Opposition parties warm up to each other. On Saturday, the Democratic Party (PD) held a demonstration against the government’s budget law in Rome. The event doubled as a litmus test for the party’s capacity to bring people out on the streets – and its ability to dialogue with other left-wing opposition forces. It was a moderate success on both accounts: fifty thousand showed up, more than anticipated, as PD leader Elly Schlein later admitted.
- Also notable was the presence of Giuseppe Conte – head of the Five Star Movement (M5S), i.e. the second-biggest opposition party in Parliament – who entered from the back, was greeted with applause and warmly welcomed by several influential PD leaders.
- He had confirmed he would participate days earlier, making Saturday’s rally the first time PD and M5S took to the streets together since the centre-right government took power in September 2022.
Rehearsing an alliance. “Yesterday I was with many friends to give a message of solidarity and support and to confirm the ongoing dialogue with Elly Schlein and the PD,” said Mr Conte to the press the day after. He highlighted his “good personal relationship with [Ms] Schlein” and said that his appearance was “another stage in a long journey, but one that we intend to continue,” hinting at deeper cooperation between the two parties – which have grown apart since governing together from 2019 to 2022.
- “I do not cultivate divisions.
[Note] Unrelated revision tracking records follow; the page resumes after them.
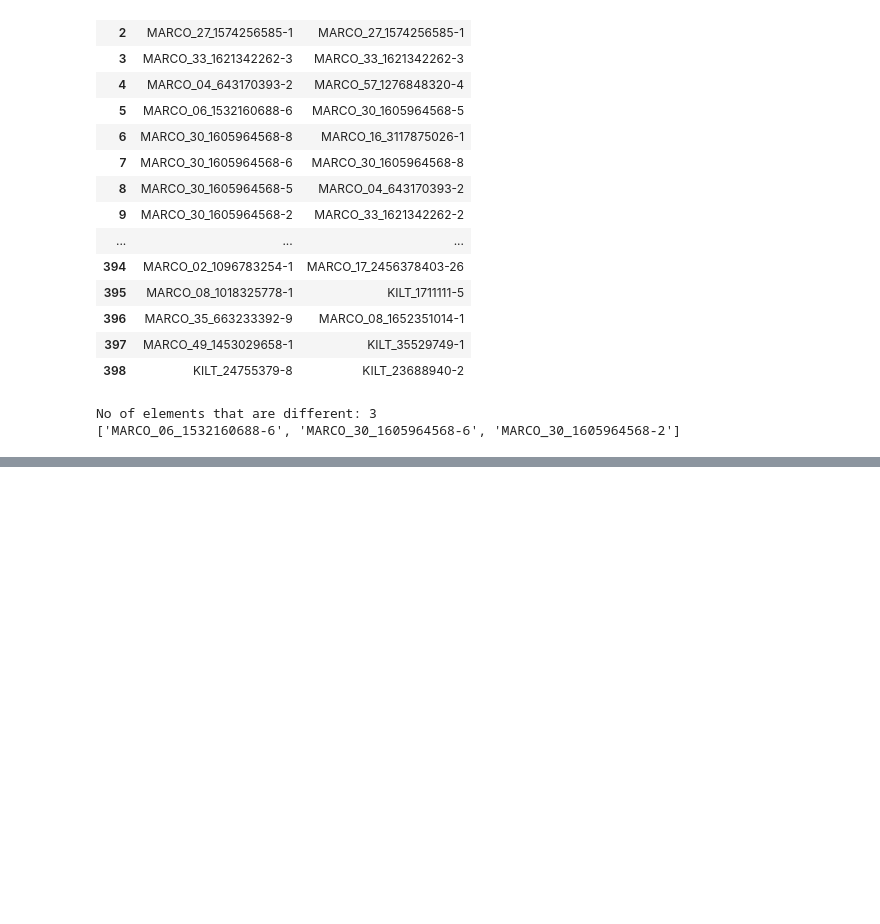
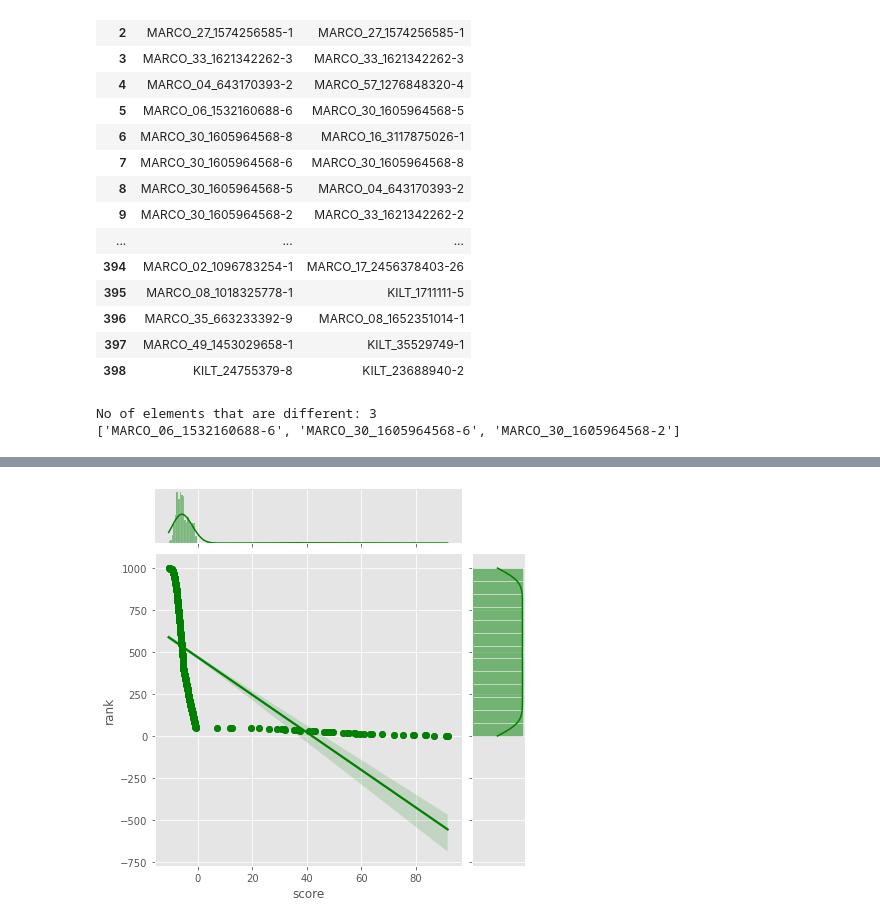
Before and after one commit to AleOspina22/IR-analysis, a Jupyter notebook: Queries.ipynb, the cells around one changed output, grey strips where cells are left out. Saved outputs shown, nothing was run; the diff lists cells and outputs as text; code cells hidden in the pictures; blank space fills up the shorter version.

```diff
--- a/Queries.ipynb
+++ b/Queries.ipynb
@@ -197,0 +279,35 @@ No of elements that are different: 3
+# %%
+# I will consider all the doc of the first run file (df1.csv).
+# I will consider each query as a part of the conversational search process, it means that the second query will be more specific than the first one and so on for the next queries
+# https://stackoverflow.com/questions/13323851/python-3-counting-matches-in-two-lists-including-duplicates
+
+firstQuery = df1[df1['qID'] == "132_2-1"]
+secondQuery = df1[df1['qID'] == "132_2-3"]
+thirdQuery = df1[df1['qID'] == "132_2-5"]
+fourthQuery = df1[df1['qID'] == "132_2-7"]
+fifthQuery = df1[df1['qID'] == "132_2-9"]
+
+documentsFirstQuery = firstQuery['docID'].tolist()
+documentsSecondQuery = secondQuery['docID'].tolist()
+documentsThirdQuery = thirdQuery['docID'].tolist()
+documentsFourthQuery = fourthQuery['docID'].tolist()
+documentsFifthQuery = fifthQuery['docID'].tolist()
+
+results1 = 0
+results2 = 0
+results3 = 0
+results4 = 0
+
+for doc in documentsFirstQuery:
+        results1 += documentsSecondQuery.count(doc)
+        results2 += documentsThirdQuery.count(doc)
+        results3 += documentsFourthQuery.count(doc)
+        results4 += documentsFifthQuery.count(doc)
+
+
+print("How many doc of the first query are in the second query:", results1)
+print("How many doc of the first query are in the third query:",results2)
+print("How many doc of the first query are in the fourth query:",results3)
+print("How many doc of the first query are in the fifth query:",results4)
+
+# in this case, you can see the trend of how many unique documents there are between the first query and the following queries. It can be seen that there is a trend towards a decrease of equal documents each time a new query is written.
@@ -197,0 +381,5 @@ No of elements that are different: 3
+# %%
+sns.jointplot(data=firstQuery, x='score', y='rank', kind='reg', color='g')
+plt.show()
+# %% [output]
+[figure, added]
```
Also changed, not shown: parts of 29 cells of this notebook.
We are autonomous and different political forces, but we will work together to oppose the wrong actions and policies of this government,” added the 5SM leader.
Still a long way to go. While signalling a closer entente with PD, Mr Conte still took care to stress that the M5S will never “act as a crutch for anyone else. We are in a progressive camp that allows us to work consistently with our principles,” he told the media, acknowledging the existence of contentious issues between the two parties.
- The head of the 5SM’s group in the Senate, Stefano Patuanelli, later expanded on that. In an interview with Repubblica, he stated that “the alliance we will build” rests “on the relationship between Giuseppe Conte and Elly Schlein” as well as an “equal dignity partnership” based on shared positions.
Down to the wire. Senator Patuanelli pointed at the political fight over minimum wage as the most successful example of political convergence between PD and M5S. He also indicated the issue where the parties are most distant: “The wars, especially the conflict in Ukraine,” lamenting the “lack of courage” within the PD to oppose sending weapons to Kyiv.
- This position has been a through-line in the 5SM’s positioning. Detailing his counter-proposals to the government’s proposed budget law, Mr Conte remarked that additional economic resources could be derived from interrupting military aid and proposed to “hit” companies that (in his view) have been earning too much, starting with “the war industries.”
Room for convergence? So far, the PD has stuck with its historical Atlanticist line on arming Ukraine, and it seems there’s little appetite for a shift in positioning. Still, Ms Schlein herself has signalled closeness with the 5SM’s stances on a few occasions, including an instance of ambiguous voting over measures to ensure the supply of ammunition to Ukraine and discussions around NATO-wide military spending targets (which the government is working to meet).
- This, and Mr Conte’s words on their personal relationship, seem to indicate the two forces could attempt to close the gap even on these core issues. But it remains to be seen whether her personal positions can become the party’s official stances, overriding its staunchly Atlanticist centrist wing.